FPS = 120 * 1000000 * port_mode/(frame_resolution * num_bytes_per_pixel)

In above formula -

  • port_mode can take value of 1 for 8 bit, 2 for 16 bit and 3 for 24 bit port mode configuration.
  • Frame_resolution is product of width and height of frame.
  • num_bytes_per_pixel is number of bytes per pixel. For example, if capturing in YUYV format it’s value is 2, when capturing in RGB24 format, it’s value is 3.

What is the maximum frame resolution that can be captured using VIP?

Refer to Hardware_Limitations section to understand maximum possible resolution supported by VIP IP. Refer to Unsupported_Features/Limitations section to understand the resolution supported by VIP driver. Driver changes will be needed to capture the resolution beyond the one supported by the driver but within VIP IP limits. Below are suggested modifications inside driver. There may be more changes needed.
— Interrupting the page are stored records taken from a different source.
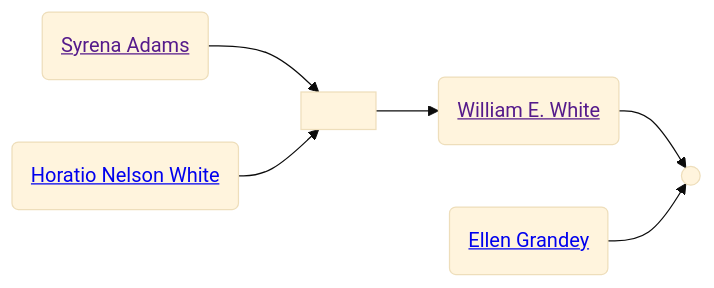
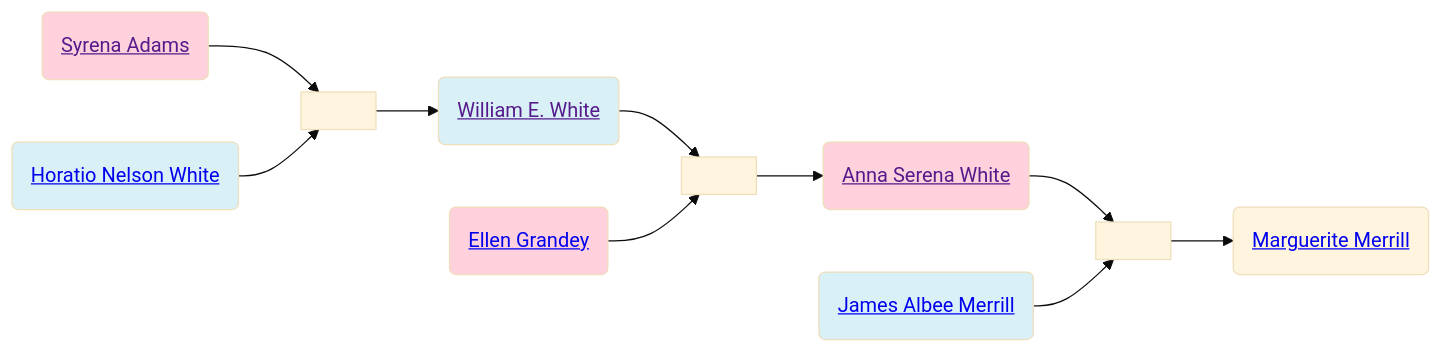
One commit to neelsmith/avocational changed the second of 2 diagrams in familyhistory/sources/people/Merrill-line/White-line/Syrena_Adams.qmd. Above: the diagram before and after it, drawn with Mermaid (base theme). The commit also changed other lines of this file and 91 other files, not shown here.

Commit message:
Rebuild descendant diagrams

````diff
--- a/familyhistory/sources/people/Merrill-line/White-line/Syrena_Adams.qmd
+++ b/familyhistory/sources/people/Merrill-line/White-line/Syrena_Adams.qmd
@@ -44,14 +45,26 @@
 ```{mermaid}
 graph LR
+%% LR descendant diagram
 class Syrena_Adams_and_Horatio_Nelson_White marriage
 Syrena_Adams(<a href=''>Syrena Adams</>) --> Syrena_Adams_and_Horatio_Nelson_White[ ]
 Horatio_Nelson_White(<a href='./Horatio_Nelson_White.html'>Horatio Nelson White</>) --> Syrena_Adams_and_Horatio_Nelson_White(( ))
+class Horatio_Nelson_White father
+class Syrena_Adams mother
 Syrena_Adams_and_Horatio_Nelson_White[ ] --> William_E._White(<a href='./William_E._White.html'>William E. White</>)
 class William_E._White_and_Ellen_Grandey marriage
 William_E._White(<a href=''>William E. White</>) --> William_E._White_and_Ellen_Grandey[ ]
 Ellen_Grandey(<a href='./../Grandey-line/Ellen_Grandey.html'>Ellen Grandey</>) --> William_E._White_and_Ellen_Grandey(( ))
+class William_E._White father
+class Ellen_Grandey mother
+William_E._White_and_Ellen_Grandey[ ] --> Anna_Serena_White(<a href='./Anna_Serena_White.html'>Anna Serena White</>)
+class Anna_Serena_White_and_James_Albee_Merrill marriage
+Anna_Serena_White(<a href=''>Anna Serena White</>) --> Anna_Serena_White_and_James_Albee_Merrill[ ]
+James_Albee_Merrill(<a href='./../James_Albee_Merrill.html'>James Albee Merrill</>) --> Anna_Serena_White_and_James_Albee_Merrill(( ))
+class James_Albee_Merrill father
+class Anna_Serena_White mother
+Anna_Serena_White_and_James_Albee_Merrill[ ] --> Marguerite_Merrill(<a href='./../Marguerite_Merrill.html'>Marguerite Merrill</>)
 classDef mother fill:#ffd1dc
 classDef father fill:#daf0f7  
 classDef marriage fill:#ffffff
 
 ```
````
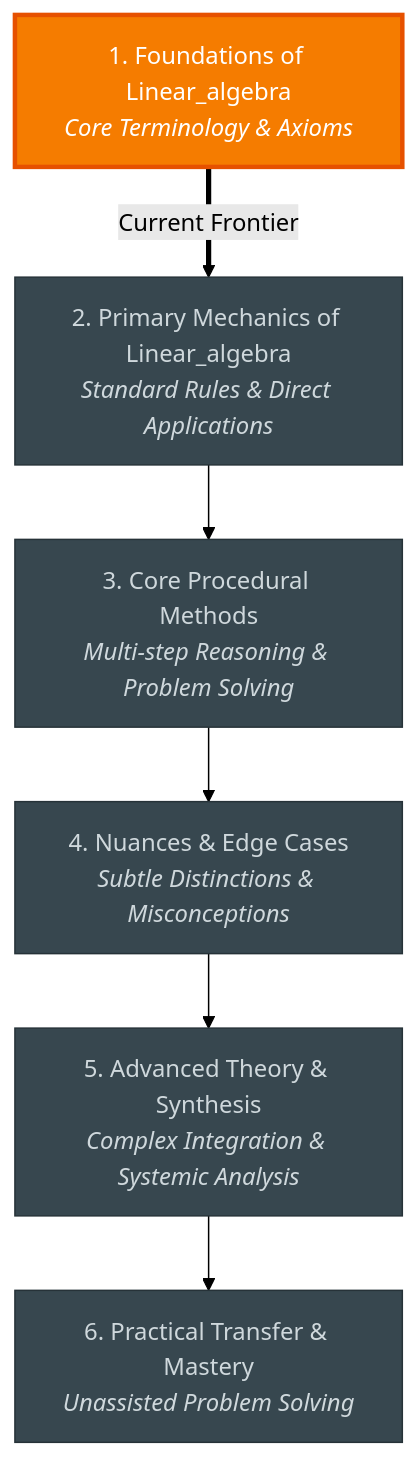
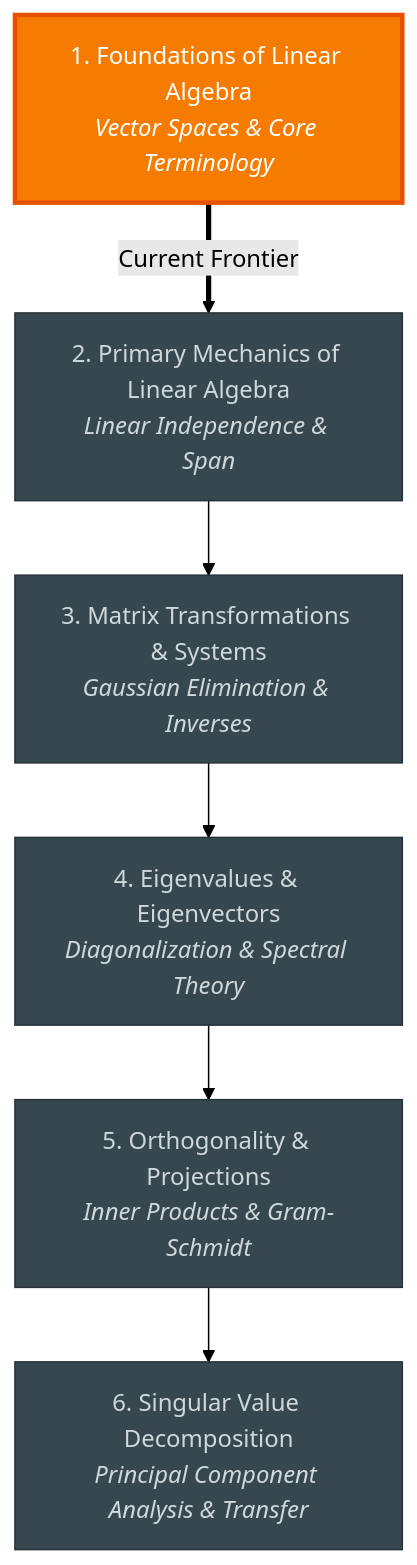
Before and after one commit to Samuel-Habib/ai_learning_assistant: the diagram in md/01_CURRICULUM_ROADMAP.md, drawn with Mermaid (forest theme). The commit also changed other lines of this file and 17 other files, not shown here.

````diff
--- a/md/01_CURRICULUM_ROADMAP.md
+++ b/md/01_CURRICULUM_ROADMAP.md
@@ -9,19 +9,19 @@
 ```mermaid
 flowchart TD
     classDef mastered fill:#2e7d32,stroke:#1b5e20,stroke-width:2px,color:#fff;
     classDef current fill:#f57c00,stroke:#e65100,stroke-width:3px,color:#fff;
     classDef upcoming fill:#37474f,stroke:#263238,stroke-width:1px,color:#cfd8dc;
 
-    M1["1. Foundations of Linear_algebra<br/><i>Core Terminology & Axioms</i>"]:::current
-    M2["2. Primary Mechanics of Linear_algebra<br/><i>Standard Rules & Direct Applications</i>"]:::upcoming
-    M3["3. Core Procedural Methods<br/><i>Multi-step Reasoning & Problem Solving</i>"]:::upcoming
-    M4["4. Nuances & Edge Cases<br/><i>Subtle Distinctions & Misconceptions</i>"]:::upcoming
-    M5["5. Advanced Theory & Synthesis<br/><i>Complex Integration & Systemic Analysis</i>"]:::upcoming
-    M6["6. Practical Transfer & Mastery<br/><i>Unassisted Problem Solving</i>"]:::upcoming
+    M1["1. Foundations of Linear Algebra<br/><i>Vector Spaces & Core Terminology</i>"]:::current
+    M2["2. Primary Mechanics of Linear Algebra<br/><i>Linear Independence & Span</i>"]:::upcoming
+    M3["3. Matrix Transformations & Systems<br/><i>Gaussian Elimination & Inverses</i>"]:::upcoming
+    M4["4. Eigenvalues & Eigenvectors<br/><i>Diagonalization & Spectral Theory</i>"]:::upcoming
+    M5["5. Orthogonality & Projections<br/><i>Inner Products & Gram-Schmidt</i>"]:::upcoming
+    M6["6. Singular Value Decomposition<br/><i>Principal Component Analysis & Transfer</i>"]:::upcoming
 
     M1 ==>|Current Frontier| M2
     M2 --> M3
     M3 --> M4
     M4 --> M5
     M5 --> M6
 ```
````
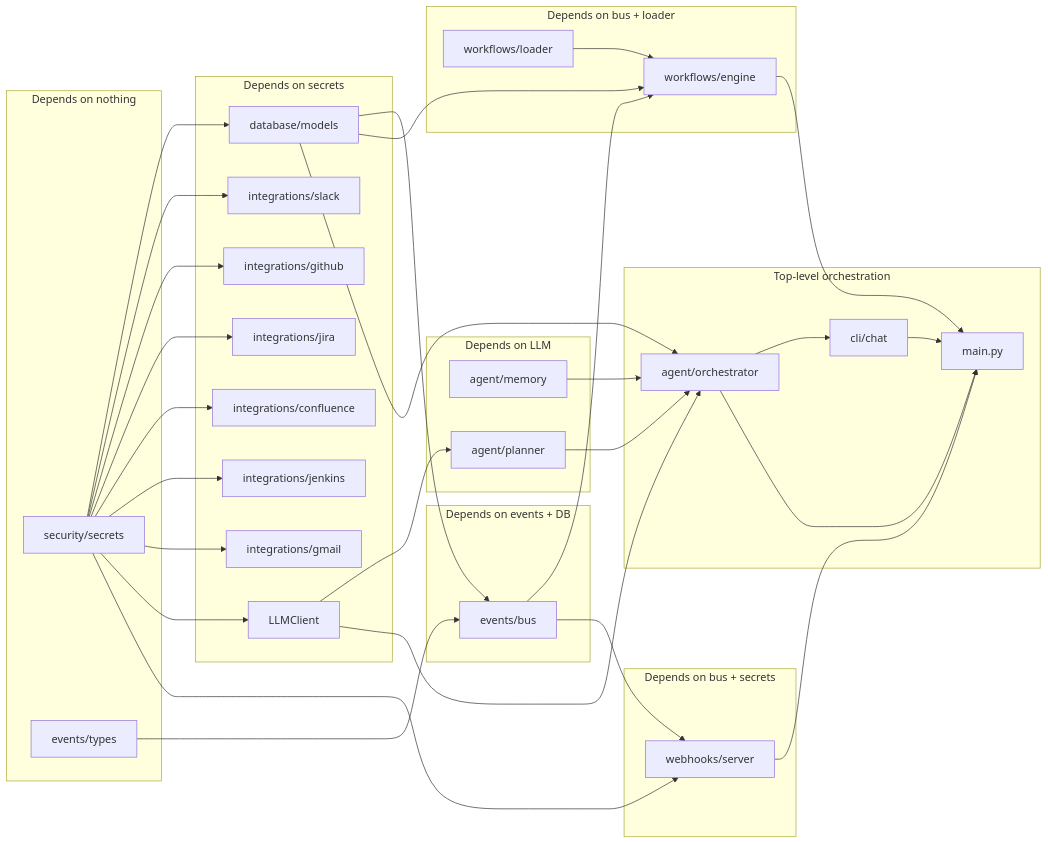
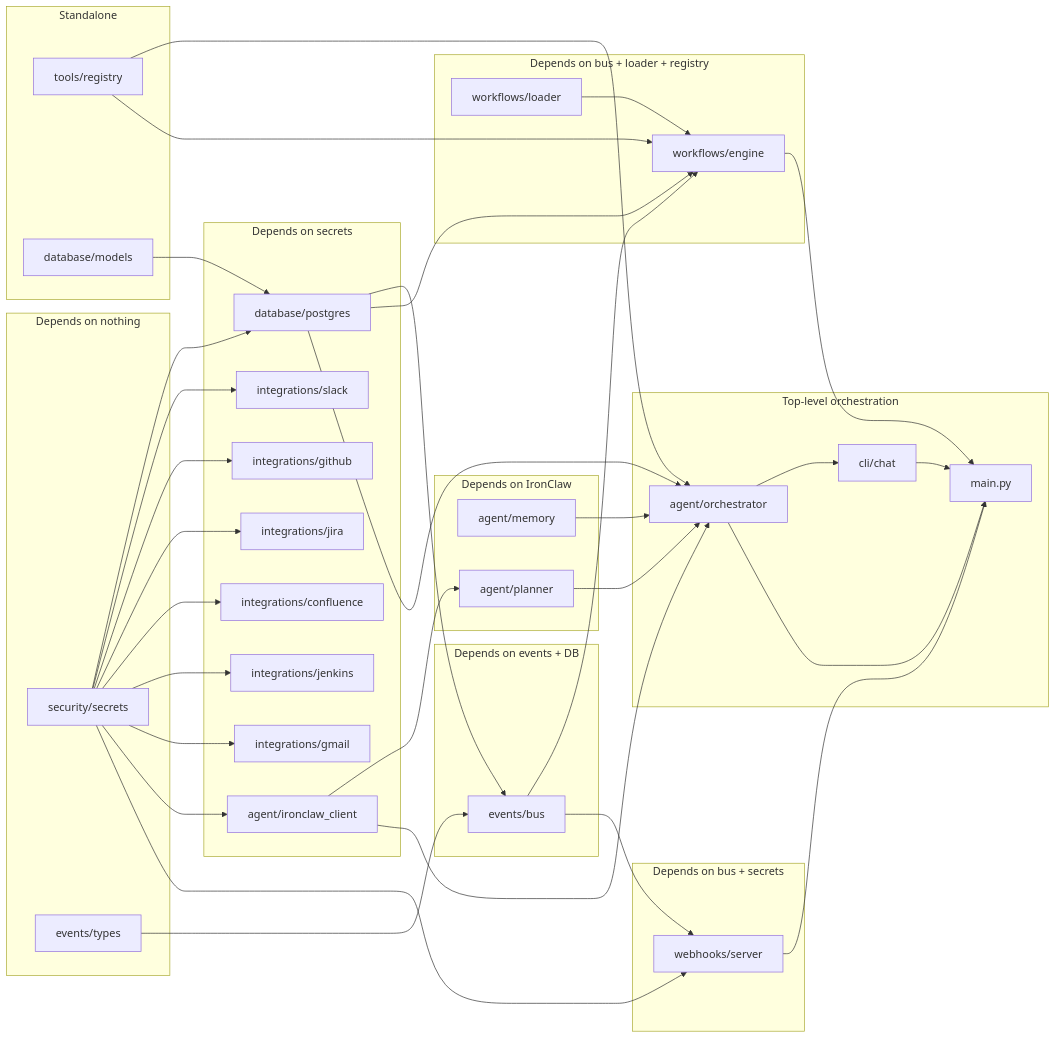
One commit to AnubisRooster/ironclaw-developer-agents changed the fifth of 5 diagrams in docs/architecture.md. Above: the diagram before and after it, drawn with Mermaid. The commit also changed other lines of this file and 26 other files, not shown here.

````diff
--- a/docs/architecture.md
+++ b/docs/architecture.md
@@ -278,63 +275,71 @@
 ```mermaid
 graph LR
     subgraph "Depends on nothing"
         SECRETS["security/secrets"]
         TYPES["events/types"]
     end
 
     subgraph "Depends on secrets"
-        DB["database/models"]
+        DB["database/postgres"]
         I_SL["integrations/slack"]
         I_GH["integrations/github"]
         I_JR["integrations/jira"]
         I_CO["integrations/confluence"]
         I_JK["integrations/jenkins"]
         I_GM["integrations/gmail"]
-        LLM["LLMClient"]
+        IC["agent/ironclaw_client"]
+    end
+
+    subgraph "Standalone"
+        TOOL_REG["tools/registry"]
+        MODELS["database/models"]
     end
 
     subgraph "Depends on events + DB"
         BUS["events/bus"]
     end
 
-    subgraph "Depends on LLM"
+    subgraph "Depends on IronClaw"
         MEM["agent/memory"]
         PLAN["agent/planner"]
     end
 
-    subgraph "Depends on bus + loader"
+    subgraph "Depends on bus + loader + registry"
         LOADER["workflows/loader"]
         ENGINE["workflows/engine"]
     end
 
     subgraph "Depends on bus + secrets"
         WEBHOOK["webhooks/server"]
     end
 
     subgraph "Top-level orchestration"
         ORCH["agent/orchestrator"]
         MAIN["main.py"]
         CLI_MOD["cli/chat"]
     end
 
     SECRETS --> DB
     SECRETS --> I_SL & I_GH & I_JR & I_CO & I_JK & I_GM
-    SECRETS --> LLM
+    SECRETS --> IC
     SECRETS --> WEBHOOK
     TYPES --> BUS
+    MODELS --> DB
     DB --> BUS
     DB --> ENGINE
     DB --> ORCH
-    LLM --> PLAN
-    LLM --> ORCH
+    IC --> PLAN
+    IC --> ORCH
     MEM --> ORCH
     PLAN --> ORCH
+    TOOL_REG --> ORCH
+    TOOL_REG --> ENGINE
     BUS --> ENGINE
     BUS --> WEBHOOK
     LOADER --> ENGINE
     ORCH --> CLI_MOD
     ORCH --> MAIN
     ENGINE --> MAIN
     WEBHOOK --> MAIN
     CLI_MOD --> MAIN
 ```
````
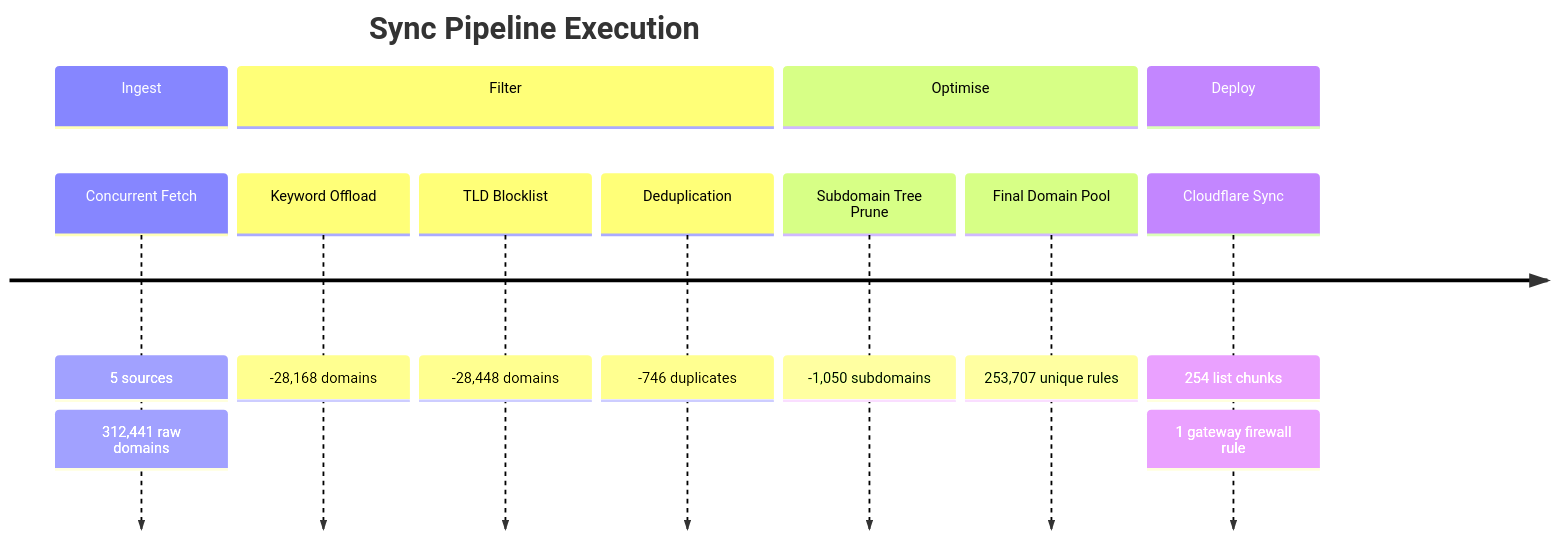
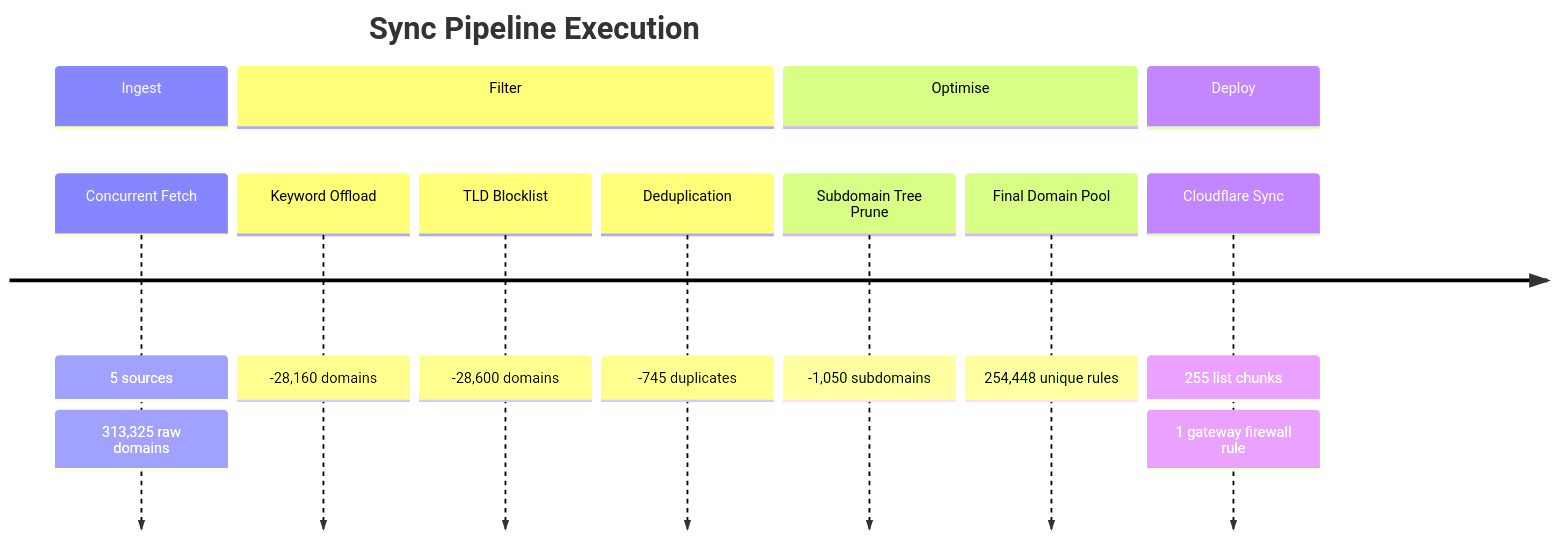
One commit to brojangles24/Cloudflare-ZeroTrust-AdBlock changed the second of 6 diagrams in README_STATS.md. Above: the diagram before and after it, drawn with Mermaid. The commit also changed other lines of this file and 1 other file, not shown here.

````diff
--- a/README_STATS.md
+++ b/README_STATS.md
@@ -54,17 +54,17 @@
 ```mermaid
 timeline
     title Sync Pipeline Execution
     section Ingest
         Concurrent Fetch   : 5 sources
-                           : 312,441 raw domains
+                           : 313,325 raw domains
     section Filter
-        Keyword Offload    : -28,168 domains
-        TLD Blocklist      : -28,448 domains
-        Deduplication      : -746 duplicates
+        Keyword Offload    : -28,160 domains
+        TLD Blocklist      : -28,600 domains
+        Deduplication      : -745 duplicates
     section Optimise
         Subdomain Tree Prune : -1,050 subdomains
-        Final Domain Pool    : 253,707 unique rules
+        Final Domain Pool    : 254,448 unique rules
     section Deploy
-        Cloudflare Sync    : 254 list chunks
+        Cloudflare Sync    : 255 list chunks
                            : 1 gateway firewall rule
 ```
````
  • Change MAX_W and MAX_H in vip.c file per the desired capture resolution.
  • Disable hardware enabled cropping feature inside the driver if the desired resolution width is greater than 4K pixels (not bytes) and/or height is greater than 4K lines.
    • To disable cropping, comment the function call to vip_set_crop_parser() function inside vip_setup_parser() function defined in drivers/media/platform/ti-vpe/vip.c file

Why I am not seeing any interrupt generated from the sensor?

Not getting any interrupts usually means the module is not receiving/detecting video data. To proceed with debugging, probe the pclk, vysnc and hsync signal at the connector. If they look as what you are expecting, then verify the pinmux.

How do I capture 10-bit or 12-bit YUV data?

VIP can capture data in 8, 16 or 24 bus-width size. Configure VIP for 16 bit bus-width size in order to capture pixel of 10-bit or 12-bit size. This includes dts file configuration and pin-mux configuration. Connect the pixel size data lanes from the sensor board to VIP input port. Ground or tie to VDD remaining unused pins. VIP will receive the 10-bit/12-bit data in 16-bit container in memory with 6/4 LSb or MSb bit always being low or high based on how those unused bits are tied. Note that when capturing 10-bit/12-bit data in 16 bit container, you can not use any of the VIP internal processing module like scaling, format conversion etc.

In dts file, specify the bus-width field as 16

bus-width = <16>;    /* Used data lines */

TI Board Specific Information

None at this time.